- Already established connections can be abandoned by network infrastructure due to overloading, being idle or for other reasons.
You will certainly want to detect such events and react properly, so:
Step 2. Learn about our server infrastructure
For redundancy reasons we have more than one server, each located in a different physical location (different data center). The list of available servers is always described in the API documentation, so check periodically if there are any changes.
You can connect to any one of the servers in the list, as they offer identical services and they refer to the same state of your trading history.
This also means that if you fail to connect to some chosen server, you can try another one from the list.
Our servers are managed in the load-balancing manner and the client is involved in some of this load-balancing machinery. In particular, if you attempt to log in you might get successful confirmation if everything is fine and then you can continue by executing any of the API functions, but you might as well get failure confirmation with the redirection phrase (see the API documentation for the exact syntax) that will direct you to another, less loaded server. You should then retry your login attempt on that other server. Note that our wrappers do that automatically and transparently.
Step 3. Keep your connections alive and in good shape
In order to reasonably manage system and network resources both servers and network infrastructure components (firewalls, etc.) are designed to deal with abandoned connections. This "dealing" is quite simple: those connections that do nothing for a longer period of time are considered dead and are dropped. In other words, the communicating computers are supposed to... communicate!

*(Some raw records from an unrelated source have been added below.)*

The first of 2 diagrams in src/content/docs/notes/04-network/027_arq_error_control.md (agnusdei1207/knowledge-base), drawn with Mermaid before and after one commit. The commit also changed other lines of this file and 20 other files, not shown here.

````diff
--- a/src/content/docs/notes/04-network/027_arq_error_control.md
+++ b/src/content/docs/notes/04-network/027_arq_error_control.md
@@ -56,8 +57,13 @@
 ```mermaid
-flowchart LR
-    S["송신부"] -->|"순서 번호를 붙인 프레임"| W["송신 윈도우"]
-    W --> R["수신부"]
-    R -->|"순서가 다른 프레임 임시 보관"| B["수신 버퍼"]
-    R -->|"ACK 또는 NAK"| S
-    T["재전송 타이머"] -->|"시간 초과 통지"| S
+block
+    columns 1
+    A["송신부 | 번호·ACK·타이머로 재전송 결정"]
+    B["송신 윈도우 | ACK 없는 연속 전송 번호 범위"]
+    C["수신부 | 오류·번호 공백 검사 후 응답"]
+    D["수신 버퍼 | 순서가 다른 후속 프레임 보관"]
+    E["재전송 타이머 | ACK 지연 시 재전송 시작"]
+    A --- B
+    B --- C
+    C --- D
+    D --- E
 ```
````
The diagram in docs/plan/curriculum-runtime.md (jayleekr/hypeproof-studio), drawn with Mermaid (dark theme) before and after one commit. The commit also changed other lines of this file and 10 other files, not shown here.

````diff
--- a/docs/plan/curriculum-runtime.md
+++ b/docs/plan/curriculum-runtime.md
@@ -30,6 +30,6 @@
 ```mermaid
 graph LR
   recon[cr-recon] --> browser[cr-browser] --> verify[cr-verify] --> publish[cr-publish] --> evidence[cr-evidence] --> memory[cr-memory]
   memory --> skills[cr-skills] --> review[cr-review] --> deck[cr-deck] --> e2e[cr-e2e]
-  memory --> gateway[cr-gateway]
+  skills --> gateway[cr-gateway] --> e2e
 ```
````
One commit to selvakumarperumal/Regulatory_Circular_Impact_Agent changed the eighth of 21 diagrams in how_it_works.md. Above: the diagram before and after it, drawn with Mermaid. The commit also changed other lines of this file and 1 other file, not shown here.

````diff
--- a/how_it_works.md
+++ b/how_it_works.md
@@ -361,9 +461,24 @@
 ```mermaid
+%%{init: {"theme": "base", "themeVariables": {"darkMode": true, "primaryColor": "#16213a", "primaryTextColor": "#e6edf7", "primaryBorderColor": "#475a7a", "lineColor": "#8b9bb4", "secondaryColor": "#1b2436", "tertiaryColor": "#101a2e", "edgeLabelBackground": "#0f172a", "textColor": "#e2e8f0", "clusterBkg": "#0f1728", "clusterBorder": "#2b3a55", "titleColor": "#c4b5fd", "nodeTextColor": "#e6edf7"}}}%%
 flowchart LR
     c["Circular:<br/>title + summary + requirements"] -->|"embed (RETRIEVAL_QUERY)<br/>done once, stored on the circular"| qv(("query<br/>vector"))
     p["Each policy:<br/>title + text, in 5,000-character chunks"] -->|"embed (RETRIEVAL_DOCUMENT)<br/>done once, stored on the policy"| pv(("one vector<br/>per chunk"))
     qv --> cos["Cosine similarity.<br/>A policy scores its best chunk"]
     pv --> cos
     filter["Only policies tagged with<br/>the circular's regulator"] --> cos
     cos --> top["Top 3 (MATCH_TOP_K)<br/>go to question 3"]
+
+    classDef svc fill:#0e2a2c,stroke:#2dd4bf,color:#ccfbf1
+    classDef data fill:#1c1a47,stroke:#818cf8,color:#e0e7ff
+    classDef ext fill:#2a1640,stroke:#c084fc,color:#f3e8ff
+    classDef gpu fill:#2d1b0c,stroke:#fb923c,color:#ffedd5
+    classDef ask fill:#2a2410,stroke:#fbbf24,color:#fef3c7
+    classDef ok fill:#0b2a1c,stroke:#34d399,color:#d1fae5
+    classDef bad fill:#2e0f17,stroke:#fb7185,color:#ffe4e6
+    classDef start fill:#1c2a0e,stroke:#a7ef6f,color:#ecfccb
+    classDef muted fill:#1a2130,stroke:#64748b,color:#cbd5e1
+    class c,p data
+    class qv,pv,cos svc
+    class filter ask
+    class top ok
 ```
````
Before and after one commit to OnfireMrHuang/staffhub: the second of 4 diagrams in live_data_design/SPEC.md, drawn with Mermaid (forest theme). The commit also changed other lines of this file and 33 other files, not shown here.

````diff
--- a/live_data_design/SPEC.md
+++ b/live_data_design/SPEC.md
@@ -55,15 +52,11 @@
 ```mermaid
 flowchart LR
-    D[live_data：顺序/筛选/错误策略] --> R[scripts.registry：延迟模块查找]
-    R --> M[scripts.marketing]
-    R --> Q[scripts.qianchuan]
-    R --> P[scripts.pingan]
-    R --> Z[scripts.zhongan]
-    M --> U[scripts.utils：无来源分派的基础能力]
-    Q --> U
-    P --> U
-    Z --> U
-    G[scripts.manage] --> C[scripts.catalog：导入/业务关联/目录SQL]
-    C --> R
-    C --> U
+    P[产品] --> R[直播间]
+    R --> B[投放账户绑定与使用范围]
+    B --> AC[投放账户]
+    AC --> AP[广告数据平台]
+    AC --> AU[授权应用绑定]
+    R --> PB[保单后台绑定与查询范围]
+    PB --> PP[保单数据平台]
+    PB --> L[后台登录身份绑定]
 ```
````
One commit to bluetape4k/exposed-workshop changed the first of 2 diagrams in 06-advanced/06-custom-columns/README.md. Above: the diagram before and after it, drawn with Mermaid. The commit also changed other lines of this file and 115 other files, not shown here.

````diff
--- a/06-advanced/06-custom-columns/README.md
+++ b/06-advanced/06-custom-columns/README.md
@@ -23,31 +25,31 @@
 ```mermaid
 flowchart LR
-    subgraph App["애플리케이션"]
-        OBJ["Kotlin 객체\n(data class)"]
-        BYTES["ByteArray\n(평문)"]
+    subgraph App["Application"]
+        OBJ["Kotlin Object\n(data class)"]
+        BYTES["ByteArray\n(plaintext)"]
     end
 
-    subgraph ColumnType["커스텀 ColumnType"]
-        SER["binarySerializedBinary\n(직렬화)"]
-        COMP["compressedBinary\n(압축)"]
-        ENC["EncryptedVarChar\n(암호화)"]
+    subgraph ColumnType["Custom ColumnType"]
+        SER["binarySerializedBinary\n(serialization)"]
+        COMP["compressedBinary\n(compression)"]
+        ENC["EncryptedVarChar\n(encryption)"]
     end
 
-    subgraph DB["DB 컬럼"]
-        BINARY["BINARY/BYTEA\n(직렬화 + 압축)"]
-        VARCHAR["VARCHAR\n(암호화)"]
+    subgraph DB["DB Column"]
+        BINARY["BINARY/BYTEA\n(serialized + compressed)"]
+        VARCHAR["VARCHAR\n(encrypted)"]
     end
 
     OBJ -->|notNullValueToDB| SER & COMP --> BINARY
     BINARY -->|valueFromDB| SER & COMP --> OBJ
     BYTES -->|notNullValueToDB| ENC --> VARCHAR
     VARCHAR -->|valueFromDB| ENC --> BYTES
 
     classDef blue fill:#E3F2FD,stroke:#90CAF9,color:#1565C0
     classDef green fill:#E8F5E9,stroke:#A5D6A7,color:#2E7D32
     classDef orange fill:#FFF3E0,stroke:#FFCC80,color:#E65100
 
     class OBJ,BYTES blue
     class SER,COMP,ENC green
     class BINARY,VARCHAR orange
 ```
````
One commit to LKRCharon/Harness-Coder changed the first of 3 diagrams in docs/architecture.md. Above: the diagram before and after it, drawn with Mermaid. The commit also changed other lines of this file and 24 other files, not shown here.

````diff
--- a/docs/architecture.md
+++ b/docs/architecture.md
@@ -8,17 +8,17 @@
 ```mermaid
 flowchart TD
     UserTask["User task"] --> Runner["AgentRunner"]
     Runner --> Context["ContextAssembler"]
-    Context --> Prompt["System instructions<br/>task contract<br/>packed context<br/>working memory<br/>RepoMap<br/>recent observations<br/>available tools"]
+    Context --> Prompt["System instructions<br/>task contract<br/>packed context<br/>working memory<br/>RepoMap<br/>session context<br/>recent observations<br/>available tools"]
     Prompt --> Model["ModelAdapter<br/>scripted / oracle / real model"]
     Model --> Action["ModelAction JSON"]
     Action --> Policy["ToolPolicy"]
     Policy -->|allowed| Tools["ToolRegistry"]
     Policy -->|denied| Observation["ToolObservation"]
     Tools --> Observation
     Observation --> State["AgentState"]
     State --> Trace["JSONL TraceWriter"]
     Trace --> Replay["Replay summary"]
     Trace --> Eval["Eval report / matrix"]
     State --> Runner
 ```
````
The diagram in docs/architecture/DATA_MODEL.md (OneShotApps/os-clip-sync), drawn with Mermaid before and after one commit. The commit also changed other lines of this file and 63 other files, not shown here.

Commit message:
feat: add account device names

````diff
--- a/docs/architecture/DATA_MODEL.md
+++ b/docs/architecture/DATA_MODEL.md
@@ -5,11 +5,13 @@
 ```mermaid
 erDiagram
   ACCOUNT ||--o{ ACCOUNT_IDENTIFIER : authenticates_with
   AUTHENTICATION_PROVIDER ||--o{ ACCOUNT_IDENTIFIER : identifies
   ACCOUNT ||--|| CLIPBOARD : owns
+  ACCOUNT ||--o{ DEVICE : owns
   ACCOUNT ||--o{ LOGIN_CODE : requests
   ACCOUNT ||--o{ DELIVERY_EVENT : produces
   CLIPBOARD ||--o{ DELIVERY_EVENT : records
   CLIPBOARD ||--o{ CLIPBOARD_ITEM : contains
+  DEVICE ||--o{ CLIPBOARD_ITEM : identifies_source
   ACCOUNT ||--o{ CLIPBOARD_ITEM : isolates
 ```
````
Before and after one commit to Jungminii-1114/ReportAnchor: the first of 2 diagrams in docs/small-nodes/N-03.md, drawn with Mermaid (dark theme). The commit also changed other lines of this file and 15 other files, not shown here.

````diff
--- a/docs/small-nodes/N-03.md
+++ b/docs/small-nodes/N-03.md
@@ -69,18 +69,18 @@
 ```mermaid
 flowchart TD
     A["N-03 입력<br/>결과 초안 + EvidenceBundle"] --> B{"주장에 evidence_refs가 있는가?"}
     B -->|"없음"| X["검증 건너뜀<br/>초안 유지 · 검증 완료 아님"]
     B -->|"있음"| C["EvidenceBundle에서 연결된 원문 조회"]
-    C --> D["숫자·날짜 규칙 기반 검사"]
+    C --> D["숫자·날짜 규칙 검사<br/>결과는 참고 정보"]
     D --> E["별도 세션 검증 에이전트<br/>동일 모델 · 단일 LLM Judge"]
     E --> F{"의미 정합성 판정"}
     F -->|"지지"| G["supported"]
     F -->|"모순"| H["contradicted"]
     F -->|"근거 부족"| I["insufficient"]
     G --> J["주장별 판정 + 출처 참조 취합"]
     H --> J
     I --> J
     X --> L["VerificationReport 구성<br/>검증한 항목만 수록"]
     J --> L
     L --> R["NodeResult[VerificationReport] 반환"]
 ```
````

This sounds easy, as the major reason to connect to our servers is to execute some functions, right? This is true in general, but not necessarily for applications that work over long period of time, which can themselves have some periods of communication inactivity. In particular, this is essential for those applications that log in and then establish parallel streaming connection for subscriptions, leaving the first connection (those that was used to log in) somewhat unused.
In order to fulfill the requirement to "communicate" without any other business-level reason to do so, our servers offer the "ping" function that does not interfere with your trading activities, but is enough to refresh internal state of all the components on the way.
We recommend that if your application has no other reason to execute anything, it should call the "ping" command at least once per 10 minutes. This will ensure that your connections will never be considered stale.
The "ping" command is also a valid way to check whether the connection itself is indeed still alive.
Step 4. Monitor the subscription stream
For those applications that work with streaming subscriptions it might be useful to check whether the streaming connection is still alive. This is particularly important for those client programs that subscribe for low-frequency events, as there can be long periods of silence on the wire between subsequent data packets.
There is no "ping" command for the streaming connection - or rather there is its inverse form, the "keepAlive" message. It works the following way: the client program can subscribe for the "keepAlive" packets and the server will ping that client program with periodic "keepAlive" notifications. This way the client program can detect connection problems if there is no "keepAlive" packet arriving for some longer period of time.
We promise to send one "keepAlive" packet more or less every 3 seconds - use that guarantee to check whether the stream is still working even if the actual information you have subscribed to changes rarely and you do not get any news for long periods of time.